Every five years a constitutional routine is carried out, that of electing the president of India, with a monotonous encore of ruling political establishment of the day seeking a consensus from all parties on a candidate of its choice. The current scenario preceding the presidential election is no different, except for the fact that unlike in the past where both Congress or coalitions had held the reins of power, the ideological divide between the BJP on one side and all opposition parties put together on the other side, indicates that the ruling party would have to bargain really hard to mobilise support for the candidate propped up by it.
It was inevitable that the meeting held by the BJP with the opposition parties to seek their support turned out to be a fiasco since the rejection of a saffron brigade propped candidate was only to be anticipated. Earlier presidential elections had despite initial differences among opposition parties, witnessed either a consensus candidate or the ruling party’s choice being elected.
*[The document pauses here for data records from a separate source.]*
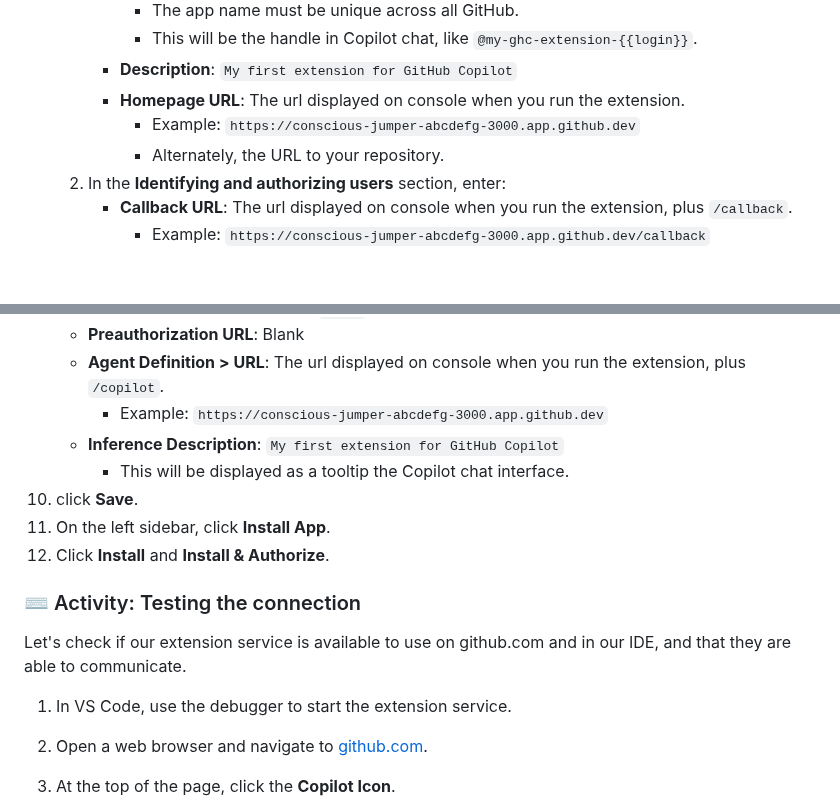
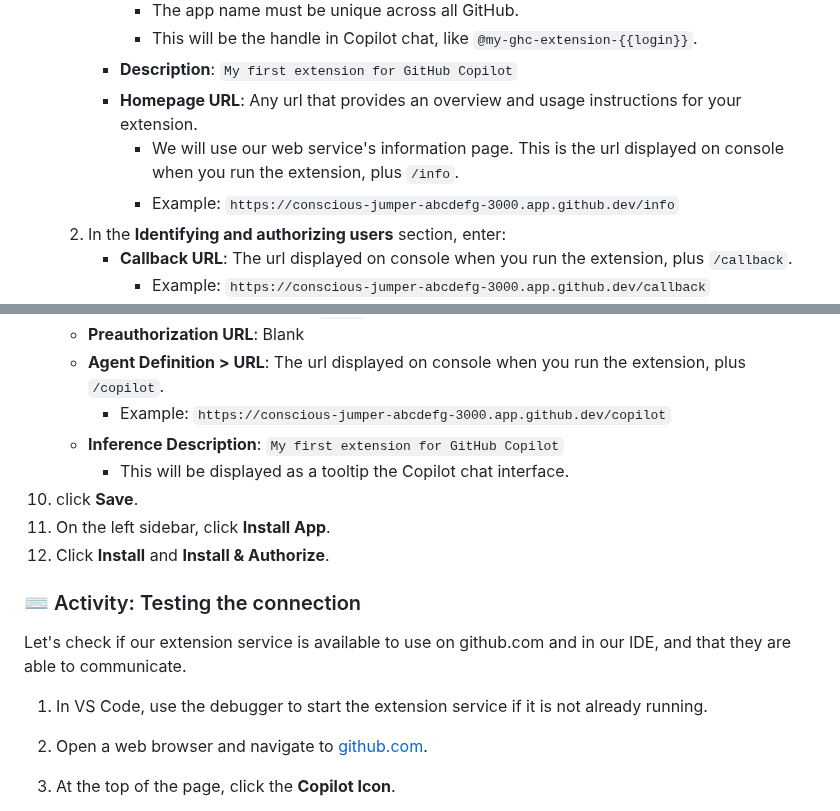
Before and after one commit to skills/your-first-extension-for-github-copilot, a Markdown page: .github/steps/3-connecting-to-github.md, 2 parts joined by grey strips. GitHub-like rendering; blank space fills up the shorter version.

```diff
--- a/.github/steps/3-connecting-to-github.md
+++ b/.github/steps/3-connecting-to-github.md
@@ -22,9 +22,9 @@ Let's make a GitHub App, configure it to work with GitHub Copilot as an Agent, a
         - The app name must be unique across all GitHub.
         - This will be the handle in Copilot chat, like `@my-ghc-extension-{{login}}`.
       - **Description**: `My first extension for GitHub Copilot`
-      - **Homepage URL**: The url displayed on console when you run the extension.
-        - Example: `https://conscious-jumper-abcdefg-3000.app.github.dev`
-        - Alternately, the URL to your repository.
+      - **Homepage URL**: Any url that provides an overview and usage instructions for your extension.
+        - We will use our web service's information page. This is the url displayed on console when you run the extension, plus `/info`.
+        - Example: `https://conscious-jumper-abcdefg-3000.app.github.dev/info`
    1. In the **Identifying and authorizing users** section, enter:
       - **Callback URL**: The url displayed on console when you run the extension, plus `/callback`.
         - Example: `https://conscious-jumper-abcdefg-3000.app.github.dev/callback`
@@ -46,7 +46,7 @@ Let's make a GitHub App, configure it to work with GitHub Copilot as an Agent, a
 1. In the **App Type** dropdown, select `Agent`. Enter the following details:
    - **Preauthorization URL**: Blank
    - **Agent Definition > URL**: The url displayed on console when you run the extension, plus `/copilot`.
-     - Example: `https://conscious-jumper-abcdefg-3000.app.github.dev`
+     - Example: `https://conscious-jumper-abcdefg-3000.app.github.dev/copilot`
    - **Inference Description**: `My first extension for GitHub Copilot`
      - This will be displayed as a tooltip the Copilot chat interface.
 1. click **Save**.
@@ -57,7 +57,7 @@ Let's make a GitHub App, configure it to work with GitHub Copilot as an Agent, a
 
 Let's check if our extension service is available to use on github.com and in our IDE, and that they are able to communicate.
 
-1. In VS Code, use the debugger to start the extension service.
+1. In VS Code, use the debugger to start the extension service if it is not already running.
 1. Open a web browser and navigate to [github.com](https://github.com).
 1. At the top of the page, click the **Copilot Icon**.
 1. Start a general purpose chat.
```
Also changed, not shown: .github/steps/1-preparing.md (+4 -4 lines), .github/steps/4-customizing-our-extension.md (+4 -3 lines).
But with all the parties across the political spectrum – except for BJP and its NDA allies- apprehensive of the secular credentials of a candidate selected by the ruling party, the presidential election this time is likely to reflect some interesting precedents.
So, the big question is would the BJP finally have a candidate of its choice as president? The party would achieve this objective only if it compromises on its ideology? Another pertinent question whether the party has the gumption to ignore the diktats of its more fundamentalist mentors like the RSS and VHP?
In all likelihood, the BJP is going to have a candidate of its choice, but after genuflecting to the opposition and propping up a candidate acceptable to all parties, including its allies in the government. This is the only option with the BJP to bring all the parties on board. Otherwise, the BJP would have a contest on its hands, despite the possibility of the party, in the final analysis, having the numbers in its favour.